• Supplied entries
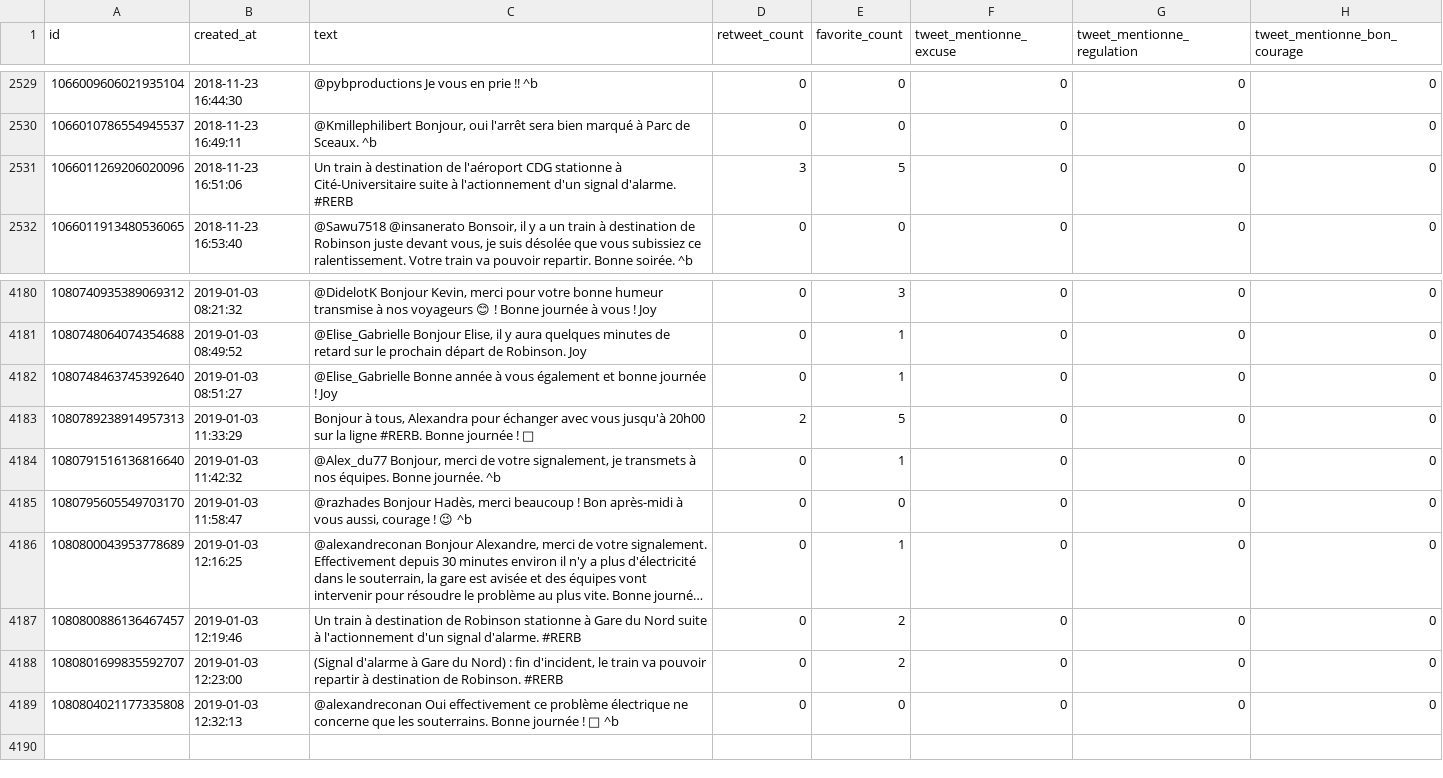
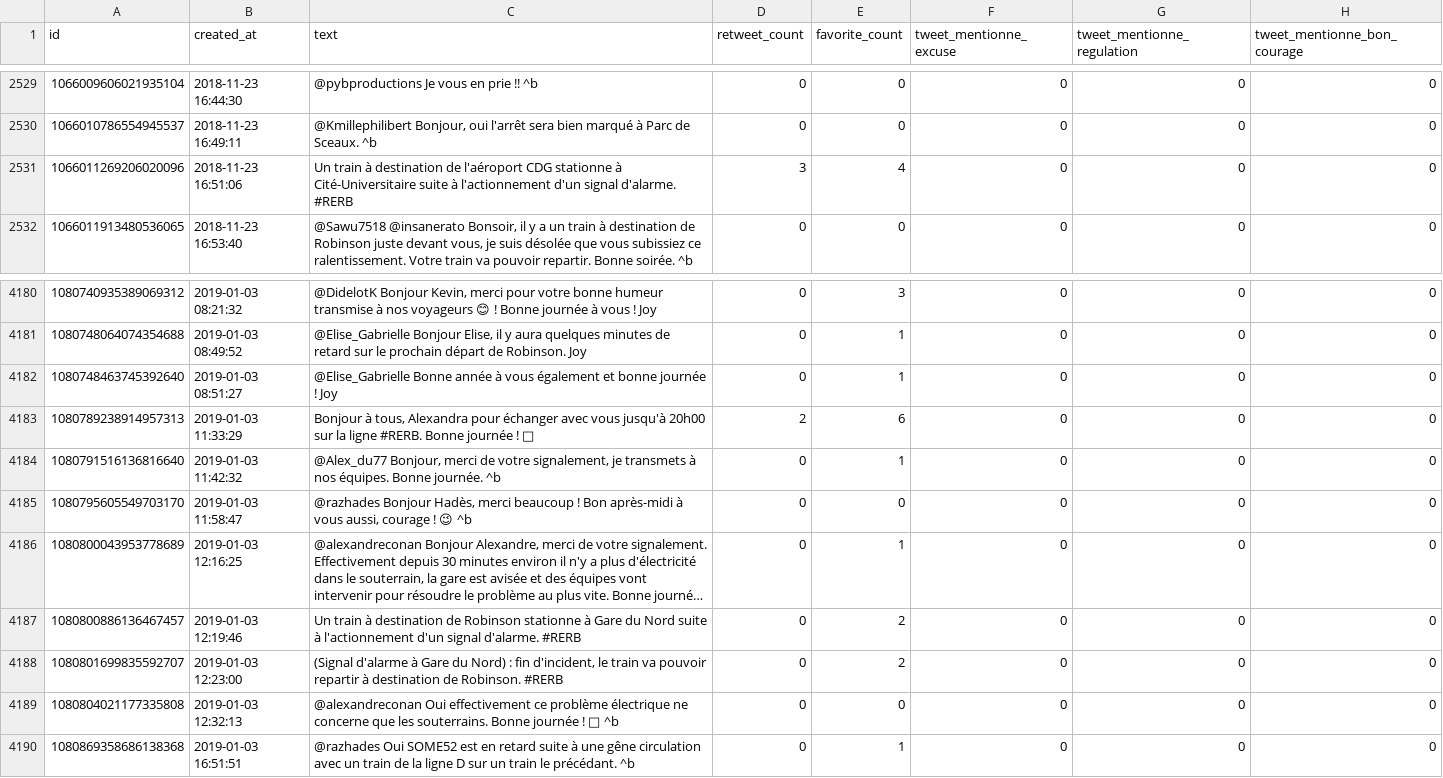
Before and after one commit to AntoineAugusti/tweets-rerb, a CSV file: tweets.csv, drawn as a sheet; only a part is shown, gaps mark what is left out; long unchanged cells end in …; the diff names each change by its address in the sheet, - before the commit and + after, or states it on an @@ line.

Commit message:
New tweets at 2019-01-03T17:00:56Z [skip ci]

```diff
--- a/tweets.csv
+++ b/tweets.csv
-E2531 (favorite_count): 5
+E2531 (favorite_count): 4
-E4183 (favorite_count): 5
+E4183 (favorite_count): 6
+row 4190: 1080869358686138368 | 2019-01-03 16:51:51 | @razhades Oui SOME52 est en retard suite à une gêne circulation avec un train de la ligne D sur un train le précédant. ^b | 0 | 1 | 0 | 0 | 0
```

• Exercise aim
After removing the pictures, restate the whole listing above word for word.

• Written response
Before and after one commit to AntoineAugusti/tweets-rerb, a CSV file: tweets.csv, drawn as a sheet; only a part is shown, gaps mark what is left out; long unchanged cells end in …; the diff names each change by its address in the sheet, - before the commit and + after, or states it on an @@ line.

Commit message:
New tweets at 2019-01-03T17:00:56Z [skip ci]

```diff
--- a/tweets.csv
+++ b/tweets.csv
-E2531 (favorite_count): 5
+E2531 (favorite_count): 4
-E4183 (favorite_count): 5
+E4183 (favorite_count): 6
+row 4190: 1080869358686138368 | 2019-01-03 16:51:51 | @razhades Oui SOME52 est en retard suite à une gêne circulation avec un train de la ligne D sur un train le précédant. ^b | 0 | 1 | 0 | 0 | 0
```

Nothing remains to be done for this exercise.